The data-collection process typically involves upwards of three dozen subject matter collaborators from the issuing company, ranging from traditional financial data to data on human capital, community involvement and environmental impact. Data credibility and access to historical information become crucial at this point.
The next step is to develop specific, measurable goals that map to the priority ESG areas identified through current state analysis and stakeholder materiality. The act of setting clear and ambitious goals helps to clarify a pathway forward so that resources, time and attention coalesce in a collectively reinforcing manner to maximize progress.
The last step is communicating progress on ESG targets and goals to stakeholders by publishing commitments and disclosing implementation plans and metrics, as well as discussing setbacks and headway. For stakeholder capitalism to work effectively, companies must foster trust and be held accountable for their actions. Leading companies are consistent in their communications and share vital ESG data and information through vehicles such as SEC filings, proxy statements, sustainability or ESG reports and quarterly earnings reports.
Capture ROI by engaging stakeholders
While execution and implementation are pivotal, business leaders must understand that ESG is as much an opportunity as a risk. By investing in positive social and environmental impacts, companies can not only boost revenue growth but also increase productivity and attract new sources of capital.

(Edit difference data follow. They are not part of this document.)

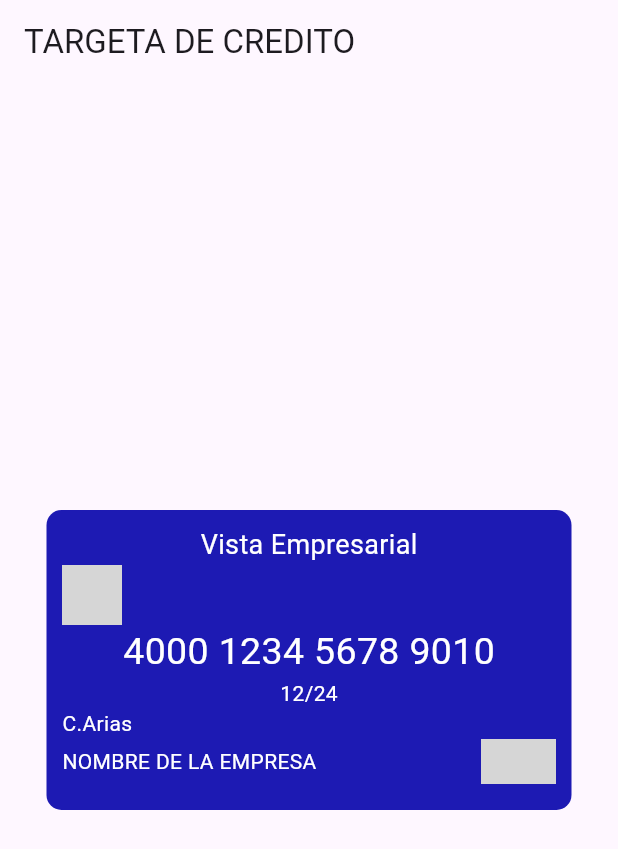
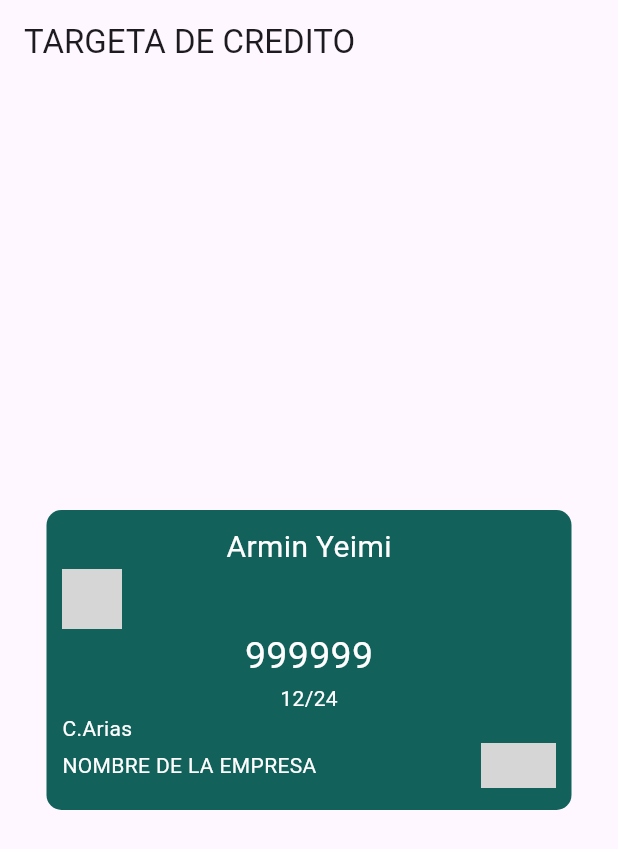
Before and after one commit to davidakeprott/FlutterPersonalZzz, a Flutter app: the screen it shows after launch, after a tap on "Ver Tarjeta", on a phone screen of 412 x 824 dp. Shown: the top 849 px of the screen. Run offline on Flutter 3.47's test engine with Material 3 defaults, Android fonts, the phone set to English and light mode, and no system bars; network calls fail; grey boxes are pictures that could not be loaded.

Commit message:
uso de entidades

```diff
--- /dev/null
+++ b/lib/Core/data/models/CardModel.dart
@@ -0,0 +1,29 @@
+
+
+import 'package:bhm_app/Core/domain/entities/Card.dart';
+
+class CardModel {
+  final String cardOwner;
+  final String cardNumber;
+  final String logo;
+  final String cardDate;
+  final int ccv;
+
+  CardModel(
+      {required this.cardOwner,
+      required this.cardNumber,
+      required this.logo,
+      required this.cardDate,
+      required this.ccv});
+
+  factory CardModel.fromEntity(Cartita cartita) {
+    return CardModel(
+        cardOwner: cartita.cardOwner,
+        cardNumber: cartita.cardNumber,
+        logo: cartita.logo,
+        cardDate: cartita.cardDate,
+        ccv: 0);
+  }
+
+  void get() {}
+}
--- /dev/null
+++ b/lib/Core/data/models/UserModel.dart
@@ -0,0 +1,29 @@
+import 'package:bhm_app/Core/domain/entities/User.dart';
+
+class UserModel {
+  /*Atributos*/
+  final String name;
+  final String telephone;
+  final String email;
+  final String password;
+
+  //constructor
+  UserModel(
+      {required this.name,
+      required this.telephone,
+      required this.email,
+      required this.password});
+
+  factory UserModel.fromEntity(User user) {
+    return UserModel(
+        name: user.name,
+        telephone: user.telephone,
+        email: user.email,
+        password: user.password);
+  }
+
+
+  void get(){
+
+  }
+}
--- a/lib/Core/presentation/widgets/widgetOneCard..dart
+++ b/lib/Core/presentation/widgets/widgetOneCard..dart
@@ -1,12 +1,24 @@
+import 'package:bhm_app/Core/data/models/UserModel.dart';
+import 'package:bhm_app/Core/data/models/cardModel.dart';
+import 'package:bhm_app/Core/domain/entities/User.dart';
+//import 'package:bhm_app/Core/domain/entities/card.dart';
+import 'package:bhm_app/Core/domain/entities/Card.dart';
+
 import 'package:flutter/material.dart';
 
 Widget widgetOneCard() {
+  final User user = User(
+      name: 'Armin Yeimi',
+      telephone: '9999999',
+      email: 'das@gmail.com',
+      password: '0000',);
+
+
+  final UserModel usermodel= UserModel.fromEntity(user);
+
   return Column(
     children: [
-      const Text(
-        'Vista Empresarial',
-        style: TextStyle(color: Colors.white, fontSize: 18),
-      ),
+       Text(usermodel.name, style: const TextStyle(fontSize: 20, color: Colors.white),),
       Row(
         children: [
           SizedBox(
@@ -21,13 +33,22 @@ Widget widgetOneCard() {
 }
 
 Widget widgetTwoCard() {
-  return const Column(
+
+  final Cartita carta= Cartita(
+    cardOwner: 'C.Alias',
+    cardNumber:'999999',
+    logo:'logo.png',
+    cardDate:'12/02/24',
+  );
+
+  final CardModel cardModel = CardModel.fromEntity(carta);
+  return  Column(
     mainAxisAlignment: MainAxisAlignment.center,
     children: [
-      Text('4000 1234 5678 9010',
+      Text(cardModel.cardNumber,
           style: TextStyle(color: Colors.white, fontSize: 25)),
-      Text('12/24', style: TextStyle(color: Colors.white, fontSize: 14)),
-      Row(
+     const  Text('12/24', style: TextStyle(color: Colors.white, fontSize: 14)),
+     const  Row(
         mainAxisAlignment: MainAxisAlignment.spaceBetween,
         children: [
           Text('C.Arias', style: TextStyle(color: Colors.white, fontSize: 14))
--- a/lib/TarjetaCredito.dart
+++ b/lib/TarjetaCredito.dart
@@ -8,7 +8,7 @@ class TarjetaCredito extends StatelessWidget {
 
   @override
   Widget build(BuildContext context) {
-    return MaterialApp(
+    return const MaterialApp(
       home: Tarjeta(),
     );
   }
@@ -28,9 +28,9 @@ class Tarjeta extends StatelessWidget {
           width: 350,
           height: 200,
           alignment: Alignment.center,
-          padding: EdgeInsets.all(10.5),
+          padding: const EdgeInsets.all(10.5),
           decoration: BoxDecoration(
-            color: Color.fromARGB(255, 29, 26, 179),
+            color:Color.fromARGB(255, 18, 97, 90),
             borderRadius: BorderRadius.circular(10.0)
           ),
           child: Column(
--- a/lib/main.dart
+++ b/lib/main.dart
@@ -12,8 +12,8 @@ class MyApp extends StatelessWidget {
 
   @override
   Widget build(BuildContext context) {
-    return MaterialApp(
-      home: const Btn(),
+    return const MaterialApp(
+      home:  Btn(),
     );
   }
 }
```
Also changed, not shown: lib/Core/domain/entities/Card.dart (added, +12 -0 lines), lib/Core/domain/entities/User.dart (added, +14 -0 lines), lib/Core/presentation/widgets/widgets_menu_onfi.dart (+11 -11 lines).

In addition, when managed strategically, ESG can be a valuable tool for stakeholder engagement, expansion and value creation.
Releasing an ESG report without a go-to-market plan to engage investors on an impactful story misses both a risk-mitigation plan and a value-creation opportunity.
IR teams at leading companies act as a go-to-market strategy for ESG programs. They integrate their ESG strategy into their existing investment story; these should not be different stories but one integrated approach to communicate long-term growth and impact.
Armed with that integrated investment story, leading IR teams use an updated IR deck (inclusive of their ESG story) to update investors via regular engagement, and run annual ESG roadshows using updated ESG communications as an opportunity to update the market and discuss the strategy with long-term investors. Forward-thinking companies also leverage their board during governance engagement with top holders to focus on key risks and opportunities ahead of proxy voting season.
Doing well by doing good
Serving stakeholders is not just an ethical good – companies that seek to maximize their stakeholder impact by identifying and isolating their areas of greatest impact can make the greatest contributions by leveraging their competitive advantage. Companies that embrace a wider role and operate as part of our broader society will be poised for success in our uncertain future.
Find out about Nasdaq
Nasdaq Corporate Platforms works with public and private companies globally to infuse their ESG efforts with Nasdaq’s unbiased, capital markets focus and ESG workflow tools as they journey down the path of building investment-grade ESG programs.